In agriculture, we are constantly faced with risk. Farmers are faced with the risk of adverse weather conditions, volatile commodity markets, and many other production risks. As an Extension Farm Management Specialist, I try to communicate to producers the options they have to reduce their overall risk exposure.
I like to narrow down the areas of risk that farmers must manage to two main areas: financial risk and production risk.
Farmers can do a few things to reduce their overall financial risk. First, producers can be active managers and prepare a budget for the upcoming year. Budgeting does not eliminate risk, but it does provide the framework of determining your cost of production. This will enable a producer to have a better handle on which crop could be the most profitable for their operation.
Other methods of reducing financial risk include having a marketing plan and closely evaluating large capital outlays. Farmers can use multiple types of contracts to reduce their price risk by locking in prices for a part of their production. Farmers can take their marketing plan a step further by using crop insurance as part of their marketing plan. In fact, certain types of crop insurance can even provide revenue protection for producers. Other things that can help reduce price risk can include grain storage and options. All of these risk reducing tools require planning, but what part of farming doesn’t require planning?
Production risk is very different than financial risk. There are production risks that we just cannot control such as weather. However, growers have several risk reducing tools at their fingertips. We have hybrids that are drought tolerant and have traits that make them resistant to insects and diseases. Producers can use irrigation to reduce the risk of losing a crop due to dry weather. Precision agriculture has enabled farmers to identify problematic areas in a field so that they can correct them. We have pesticides that can control numerous insects and weeds. I know that we have problematic weeds such as Palmer Amaranth that are a thorn in our side. Thankfully, new chemical and seed technology is being introduced to help address this problem. This is where a new kind of risk has started to appear: your neighboring farmer.
In 2017, farmers will be able to spray dicamba on soybeans and cotton that are tolerant to the herbicide. The issue with dicamba is the potential drift that can occur if the chemical is not applied properly. The low volatility dicamba has a label that has been carefully prepared to provide farmers with instructions on how to properly apply the chemical. On top of that, many producers either have been through or will go through a herbicide stewardship training on how to correctly use the low volatility dicamba. However, there are risks associated with using this technology if it is not used properly.
The new technology also has costs associated with it. For example, a soybean producer will pay approximately $10 more per acre for seed that is dicamba tolerant. The low volatility dicamba will cost approximately $10-$12 per acre for each application of the chemical. There are other costs such as having to rinse sprayer tanks. It is recommended that farmers use between 500 to 1,000 gallons to rinse their sprayers to eliminate the chance that any dicamba is still in the sprayer. There is also the added inconvenience of waiting for the right wind speed, using special sprayer tips, making sure the temperature is within a certain range, not being able to tank mix, and documenting everything you do. It is these extra steps that may cause some producers to cut corners to save time and money. This is how the stewardship of these new herbicides could become compromised and create additional risk for Tennessee farmers.

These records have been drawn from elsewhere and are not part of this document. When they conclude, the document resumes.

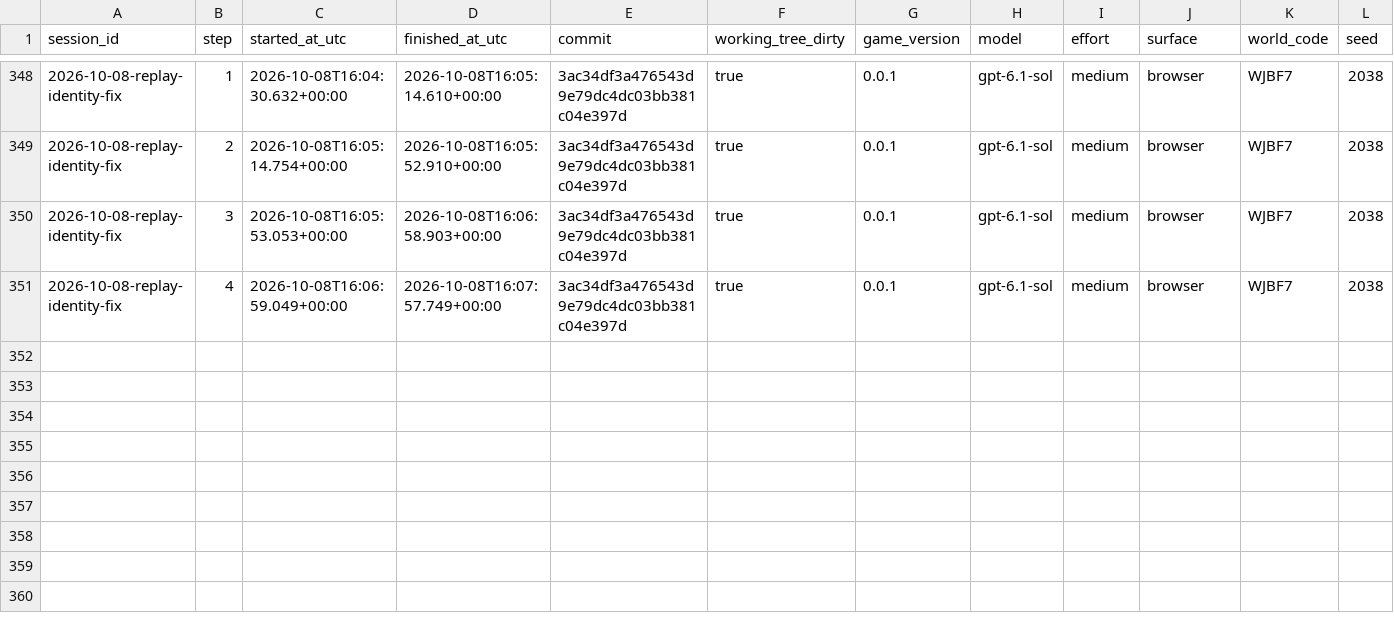
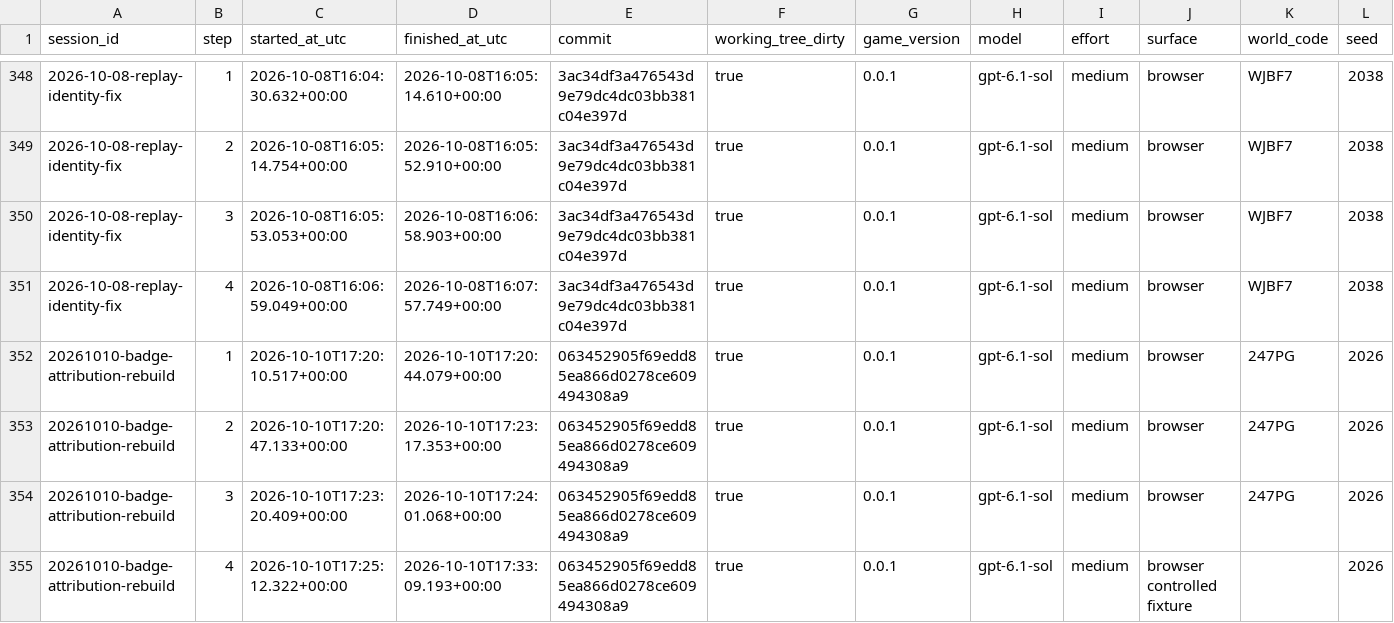
Before and after one commit to stateful-ai/esports-tycoon, a CSV file: docs/playtests/actions.csv, drawn as a sheet; only a part is shown, gaps mark what is left out; rows hold the shown columns only; the diff names each change by its address in the sheet, - before the commit and + after, or states it on an @@ line.

```diff
--- a/docs/playtests/actions.csv
+++ b/docs/playtests/actions.csv
+row 352: 20261010-badge-attribution-rebuild | 1 | 2026-10-10T17:20:10.517+00:00 | 2026-10-10T17:20:44.079+00:00 | 063452905f69edd85ea866d0278ce609494308a9 | true | 0.0.1 | gpt-6.1-sol | medium | browser | 247PG | 2026
+row 353: 20261010-badge-attribution-rebuild | 2 | 2026-10-10T17:20:47.133+00:00 | 2026-10-10T17:23:17.353+00:00 | 063452905f69edd85ea866d0278ce609494308a9 | true | 0.0.1 | gpt-6.1-sol | medium | browser | 247PG | 2026
+row 354: 20261010-badge-attribution-rebuild | 3 | 2026-10-10T17:23:20.409+00:00 | 2026-10-10T17:24:01.068+00:00 | 063452905f69edd85ea866d0278ce609494308a9 | true | 0.0.1 | gpt-6.1-sol | medium | browser | 247PG | 2026
+row 355: 20261010-badge-attribution-rebuild | 4 | 2026-10-10T17:25:12.322+00:00 | 2026-10-10T17:33:09.193+00:00 | 063452905f69edd85ea866d0278ce609494308a9 | true | 0.0.1 | gpt-6.1-sol | medium | browser controlled fixture |  | 2026
```
Also changed, not shown: 30 other files.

In reality, the true risk with this new technology is farmers’ attitudes toward the technology and how they use it. Over the past few weeks, UT Extension has held various crop production meetings and three perspectives towards the dicamba tolerant cotton and soybean technology have prevailed at each meeting. First, some farmers intend to use the new dicamba tolerant hybrids along with spraying the low volatility dicamba to try to better control pigweeds. Second, some producers intend to plant dicamba tolerant hybrids as a defense mechanism to ensure that their crop is not damaged by any dicamba drift from neighboring farmers. Finally, some producers feel that the dicamba tolerant seed and low volatility dicamba technology has been forced upon them. These growers feel like they have no say in the matter and refuse to use the technology in their operation. As a result, the attitude of some is that they will sue anyone that damages their crop with dicamba drift. In 2016, there were several headlines of producers having conflicts with neighboring producers over the issue of dicamba drift. The goal of the agricultural community should be to prevent these type of occurrences from happening again in 2017.
In 2017, farmers will need to communicate with their neighboring producers of what they intend to plant. In addition to that, producers will need to adhere to the label of the low volatile dicamba so that the technology will continue to be available and to reduce the likelihood of damaging any neighboring crops. A simple phone call to a neighboring grower could help you reduce your production risk. By knowing what others’ planting intentions are, you can better manage what seed varieties you plant in fields that could be exposed to dicamba drift. Farmers that are proactive in finding out if their crops are near fields with dicamba tolerant hybrids are indeed managing their production risk. Not only are farmers reducing their production risk, they are likely salvaging a relationship with their neighboring farmers. Even though neighboring farmers are your competition, oftentimes they are friends and can even be family. If a simple phone call can help you protect your crops, then why would you not communicate your planting intentions with neighboring farmers? By doing so, you are taking one less risk off of the table.